User interface change data
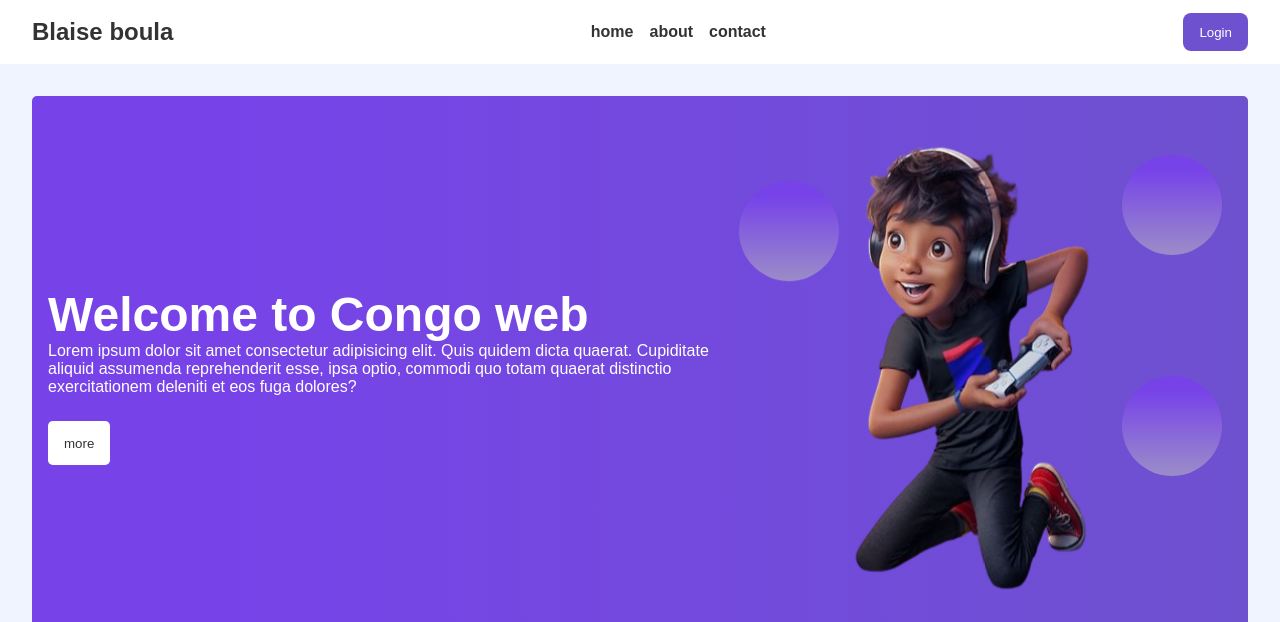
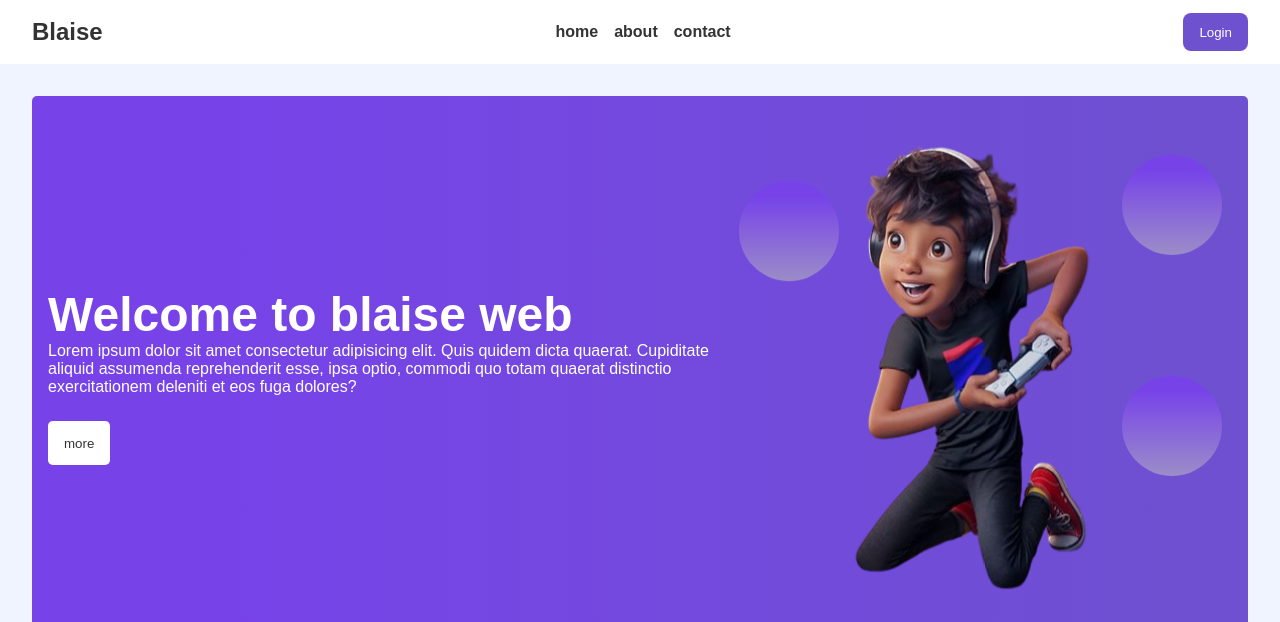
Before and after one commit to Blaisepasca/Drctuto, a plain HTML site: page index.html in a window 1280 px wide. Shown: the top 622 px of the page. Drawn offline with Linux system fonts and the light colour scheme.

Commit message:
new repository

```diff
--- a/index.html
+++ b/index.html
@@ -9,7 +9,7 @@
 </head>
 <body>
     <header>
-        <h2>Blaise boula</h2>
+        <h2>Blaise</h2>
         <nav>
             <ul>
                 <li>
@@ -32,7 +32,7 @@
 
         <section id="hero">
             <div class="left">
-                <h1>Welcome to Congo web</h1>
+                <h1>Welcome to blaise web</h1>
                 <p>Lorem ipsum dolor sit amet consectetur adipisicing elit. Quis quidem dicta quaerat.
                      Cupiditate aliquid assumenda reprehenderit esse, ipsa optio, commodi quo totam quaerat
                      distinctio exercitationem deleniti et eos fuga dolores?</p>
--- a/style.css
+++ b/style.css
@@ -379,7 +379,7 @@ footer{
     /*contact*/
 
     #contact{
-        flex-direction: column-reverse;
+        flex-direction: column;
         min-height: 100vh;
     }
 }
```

→ Problem requirements
Say how many lines in the entries contain the string "direction". Nothing else belongs in the reply.

→ Solution for this problem
2